<<<<
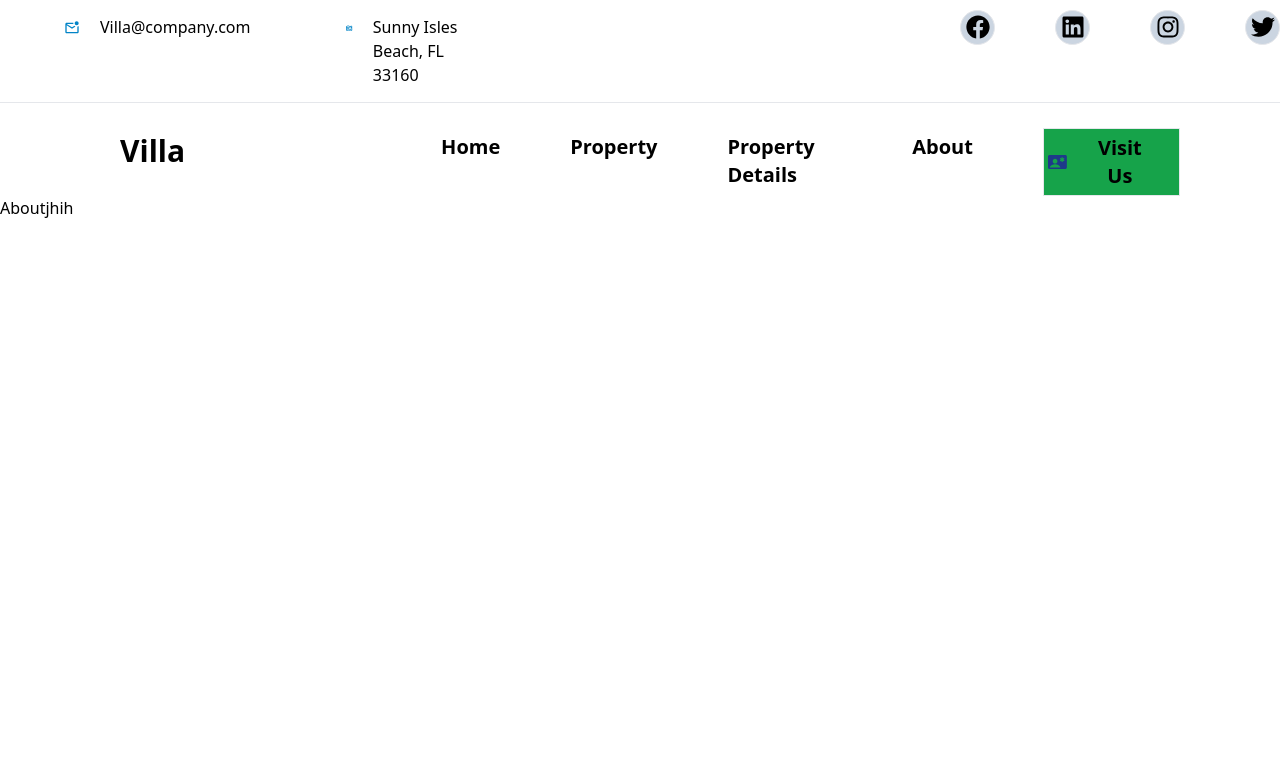
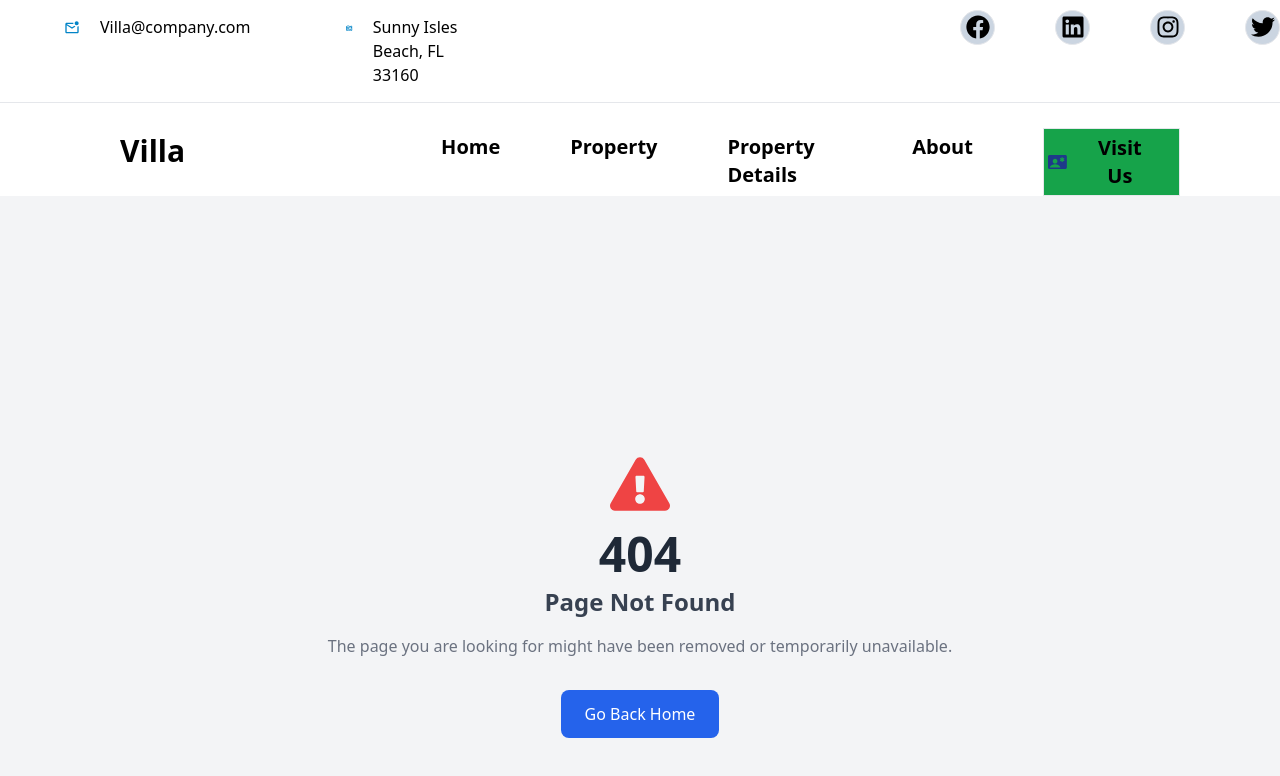
Before and after one commit to saravanan642/Hotel-React, a React (Create React App) app: page /about in a window 1280 px wide. Shown: the top 776 px of the page. Built offline with nearby package versions, Linux system fonts and the light colour scheme.

Commit message:
updated  Property.js

```diff
--- a/src/App.js
+++ b/src/App.js
@@ -3,9 +3,9 @@ import { Routes, Route } from 'react-router-dom';
 
 import Mainheader from "./Components/Mainheader";
 import Image from "./Components/Image"
-import About from "./Components/About";
 import Deatils from "./Components/Deatils";
 import PageNotFound from "./Components/PageNotFound";
+import Property from "./Components/Property.js";
 
 function App() {
   return (
@@ -14,7 +14,7 @@ function App() {
       <Mainheader />
     <Routes>
        <Route path="/" element ={<Image />} />
-       <Route path="/about" element={<About/>} />
+       <Route path="/Property" element={<Property/>} />
        <Route path="/deatils" element={<Deatils/>} />
        <Route path="*" element={<PageNotFound/>} />
     </Routes>
--- a/src/Components/About.js
+++ /dev/null
@@ -1,12 +0,0 @@
-import React from 'react'
-
-const About = () => {
-  return (
-    <div>
-        <div> Aboutjhih</div>
-
-    </div>
-  )
-}
-
-export default About
--- a/src/Components/Header.js
+++ b/src/Components/Header.js
@@ -1,4 +1,3 @@
-import React from 'react'
 import { MdOutlineMarkEmailUnread } from "react-icons/md";
 import { TiWavesOutline } from "react-icons/ti";
 import { FaFacebook } from "react-icons/fa";
--- a/src/Components/Mainheader.js
+++ b/src/Components/Mainheader.js
@@ -12,7 +12,7 @@ const Mainheader = () => {
             </div>
             <div className='flex gap-[70px] font-semibold border-none mt-[30px] text-xl ml-[20%]'>
                 <a  href="/"className='hover:text-red-600 transition-colors duration-300'>Home</a>
-                <Link to={"/about"}  className="hover:text-red-600 transition-colors duration-300">Property</Link>
+                <Link to={"/Property"}  className="hover:text-red-600 transition-colors duration-300">Property</Link>
 
                 <a href='/' className='hover:text-red-600 transition-colors duration-300' onClick={ () =>  navigate ("/deatils")}>Property Details</a>
                 <a href='/' className='hover:text-red-600 transition-colors duration-300'>About</a>
--- /dev/null
+++ b/src/Components/Property.js
@@ -0,0 +1,14 @@
+import img4 from "../Assests/ban-rak-thai-mae-hong-son-thailand.jpg"
+
+const Property = () => {
+  return (
+    <div>
+      <div>
+        <img src={ img4 } alt="Property"  className=" w-[100%] h-[550px]"></img>
+      </div>
+
+    </div>
+  )
+}
+
+export default Property
```
Also changed, not shown: 1 other file (tests, documents, lock files or other folders).
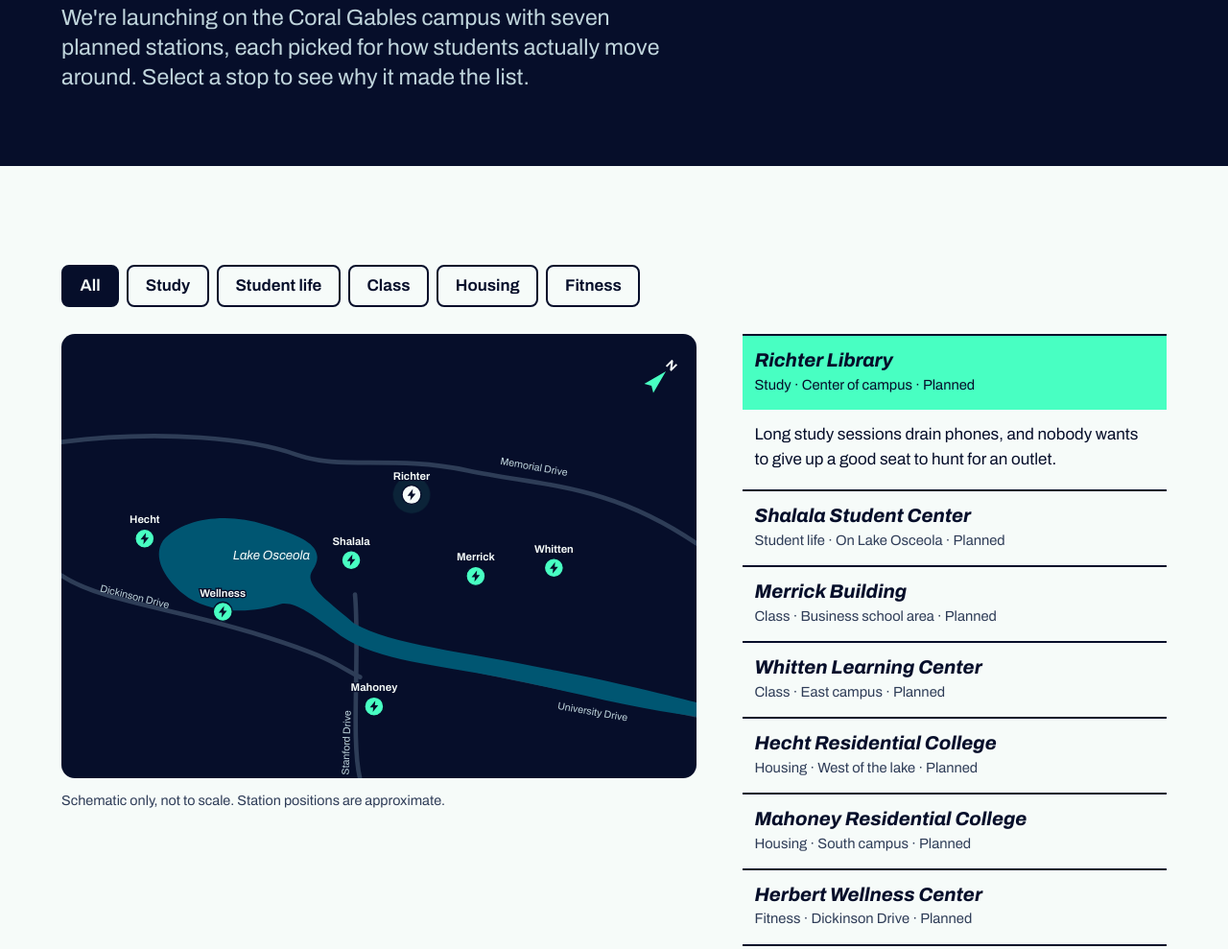
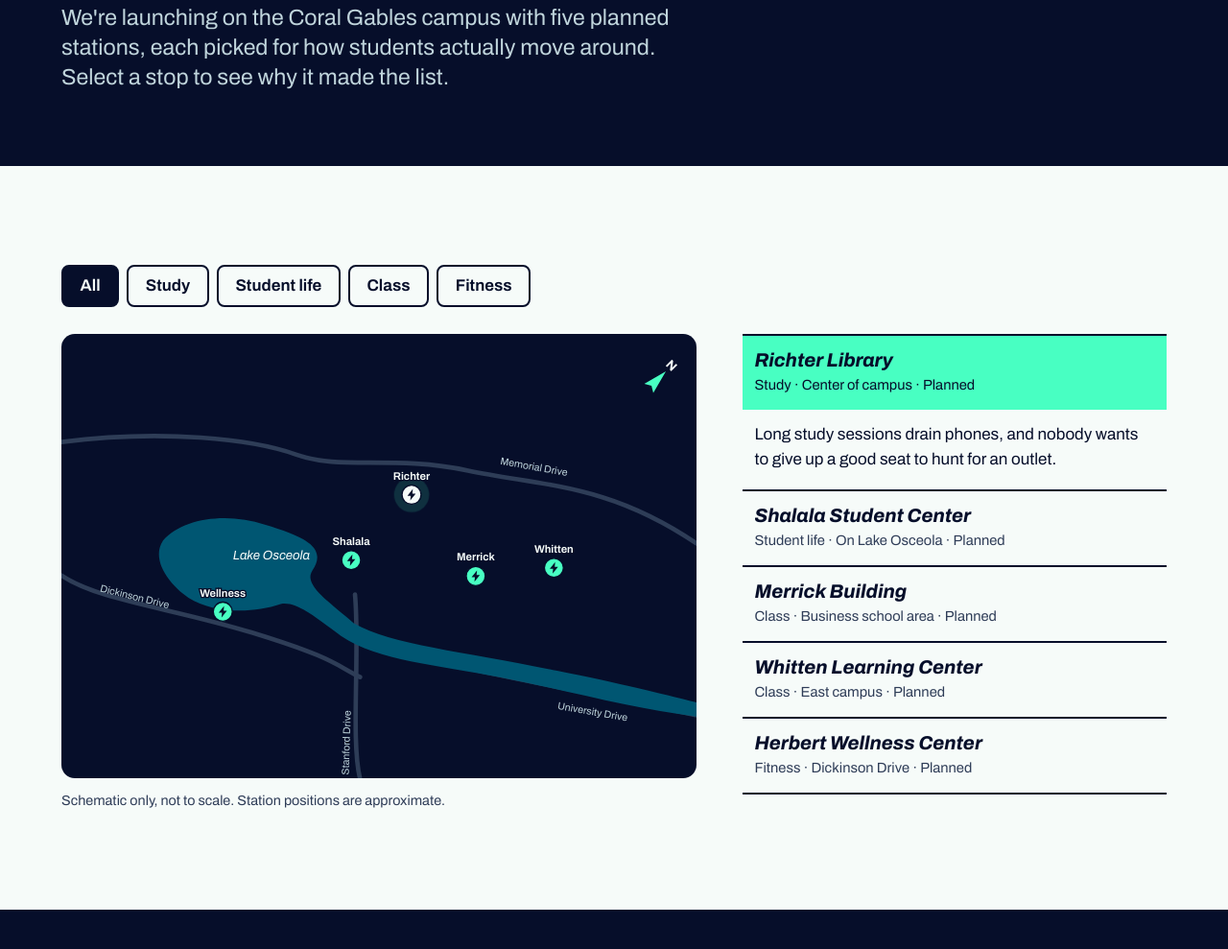
Before and after one commit to JackManara/powerup, a plain HTML site: page docs/locations.html in a window 1280 px wide. Shown: the part 335-1324 px from the top of the page at 96% size. Drawn offline with Linux system fonts and the light colour scheme.

Commit message:
Remove Hecht and Mahoney stations
Both residential colleges have been torn down, so the planned network is now five campus stations.

Co-Authored-By: Claude Opus 5.5 <noreply@anthropic.com>

```diff
--- a/docs/locations.html
+++ b/docs/locations.html
@@ -38,7 +38,7 @@
 <section class="page-head section-navy">
   <div class="wrap">
     <h1>Where your day already goes.</h1>
-    <p class="lede">We're launching on the Coral Gables campus with seven planned stations, each picked for how students actually move around. Select a stop to see why it made the list.</p>
+    <p class="lede">We're launching on the Coral Gables campus with five planned stations, each picked for how students actually move around. Select a stop to see why it made the list.</p>
   </div>
 </section>
 
@@ -49,7 +49,6 @@
         <button type="button" class="filter" data-filter="Study" aria-pressed="false">Study</button>
         <button type="button" class="filter" data-filter="Student life" aria-pressed="false">Student life</button>
         <button type="button" class="filter" data-filter="Class" aria-pressed="false">Class</button>
-        <button type="button" class="filter" data-filter="Housing" aria-pressed="false">Housing</button>
         <button type="button" class="filter" data-filter="Fitness" aria-pressed="false">Fitness</button>
     </div>
     <div class="finder-grid">
@@ -98,20 +97,6 @@
             <path class="pin-bolt" d="M2-9-6.5 1.6h5.2L-2 9 6.5-1.6H1.3z"></path>
             <text class="pin-name" y="-24">Whitten</text>
           </g>
-          <g class="pin" data-station="hecht" data-type="Housing" transform="translate(131 322)" tabindex="0" role="button" aria-label="Hecht Residential College, planned station">
-            <circle class="pin-hit" r="30"></circle>
-            <circle class="pin-halo" r="20"></circle>
-            <circle class="pin-dot" r="15"></circle>
-            <path class="pin-bolt" d="M2-9-6.5 1.6h5.2L-2 9 6.5-1.6H1.3z"></path>
-            <text class="pin-name" y="-24">Hecht</text>
-          </g>
-          <g class="pin" data-station="mahoney" data-type="Housing" transform="translate(492 586)" tabindex="0" role="button" aria-label="Mahoney Residential College, planned station">
-            <circle class="pin-hit" r="30"></circle>
-            <circle class="pin-halo" r="20"></circle>
-            <circle class="pin-dot" r="15"></circle>
-            <path class="pin-bolt" d="M2-9-6.5 1.6h5.2L-2 9 6.5-1.6H1.3z"></path>
-            <text class="pin-name" y="-24">Mahoney</text>
-          </g>
           <g class="pin" data-station="wellness" data-type="Fitness" transform="translate(254 437)" tabindex="0" role="button" aria-label="Herbert Wellness Center, planned station">
             <circle class="pin-hit" r="30"></circle>
             <circle class="pin-halo" r="20"></circle>
@@ -150,20 +135,6 @@
             <span class="station-meta">Class · East campus · Planned</span>
           </button>
           <p class="station-why">A classroom building on the far side of campus from the lake, so students there don't have to cross campus to return a charger.</p>
-        </li>
-        <li class="station" id="hecht" data-station="hecht" data-type="Housing">
-          <button type="button" class="station-btn" aria-pressed="false">
-            <span class="station-name">Hecht Residential College</span>
-            <span class="station-meta">Housing · West of the lake · Planned</span>
-          </button>
-          <p class="station-why">Where the day starts and ends. Residents can return a charger on the way home instead of walking back across campus.</p>
-        </li>
-        <li class="station" id="mahoney" data-station="mahoney" data-type="Housing">
-          <button type="button" class="station-btn" aria-pressed="false">
-            <span class="station-name">Mahoney Residential College</span>
-            <span class="station-meta">Housing · South campus · Planned</span>
-          </button>
-          <p class="station-why">Gives south campus residents a station close to home, so the network reaches both ends of a typical day.</p>
         </li>
         <li class="station" id="wellness" data-station="wellness" data-type="Fitness">
           <button type="button" class="station-btn" aria-pressed="false">
```
Also changed, not shown: docs/index.html (+2 -4 lines), src/pages/index.html (+1 -1 lines), src/site.config.json (+0 -18 lines).
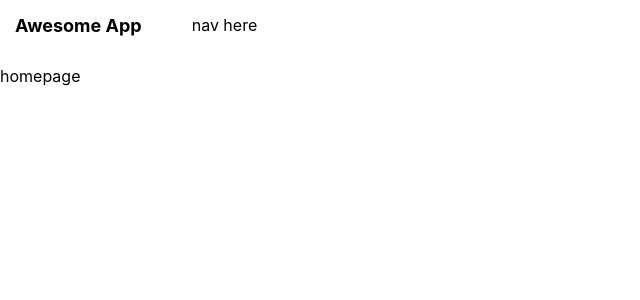
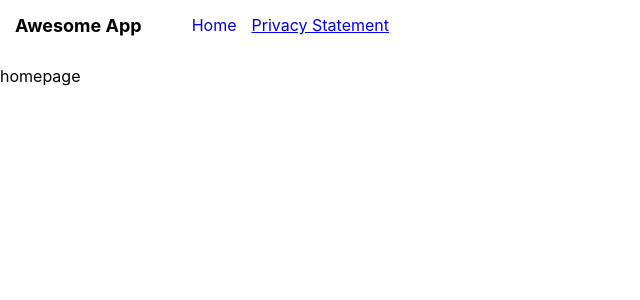
Before and after one commit to eiskalteschatten/scalable-react-project, a React (Create React App) app: page / in a window 1280 px wide. Shown: the top 300 px of the page, without its empty margins (0-640 px from the left). Built offline with nearby package versions, Linux system fonts and the light colour scheme.

Commit message:
Add the nav links to the main nav

```diff
--- a/package.json
+++ b/package.json
@@ -31,6 +31,7 @@
     "@testing-library/jest-dom": "^5.16.5",
     "@testing-library/react": "^13.4.0",
     "@testing-library/user-event": "^13.5.0",
+    "clsx": "^1.2.1",
     "react": "^18.2.0",
     "react-dom": "^18.2.0",
     "react-router-dom": "^6.5.0",
--- a/src/layouts/MainLayout/MainNav/MainNav.module.scss
+++ b/src/layouts/MainLayout/MainNav/MainNav.module.scss
@@ -1,3 +1,8 @@
 .mainNav {
+  display: flex;
+  gap: 15px;
 
+  .activeLink {
+    text-decoration: none;
+  }
 }
--- a/src/layouts/MainLayout/MainNav/index.tsx
+++ b/src/layouts/MainLayout/MainNav/index.tsx
@@ -1,11 +1,22 @@
 import React from 'react';
+import { NavLink } from 'react-router-dom';
+import clsx from 'clsx';
 
 import styles from './MainNav.module.scss';
 
 const MainNav: React.FC = () => {
+  const navClassName = ({ isActive }: { isActive: boolean }) => clsx({
+    [styles.activeLink]: isActive,
+  });
+
   return (
     <div className={styles.mainNav}>
-      nav here
+      <NavLink to='/' className={navClassName} end>
+        Home
+      </NavLink>
+      <NavLink to='/privacy-statement' className={navClassName} end>
+        Privacy Statement
+      </NavLink>
     </div>
   );
 }
```
Also changed, not shown: 1 other file (tests, documents, lock files or other folders).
>>>>
**TASK DESCRIPTION**
Scan the material above. Copy each line that holds the word "Gables".

**EXERCISE SOLUTION**
-    <p class="lede">We're launching on the Coral Gables campus with seven planned stations, each picked for how students actually move around. Select a stop to see why it made the list.</p>
+    <p class="lede">We're launching on the Coral Gables campus with five planned stations, each picked for how students actually move around. Select a stop to see why it made the list.</p>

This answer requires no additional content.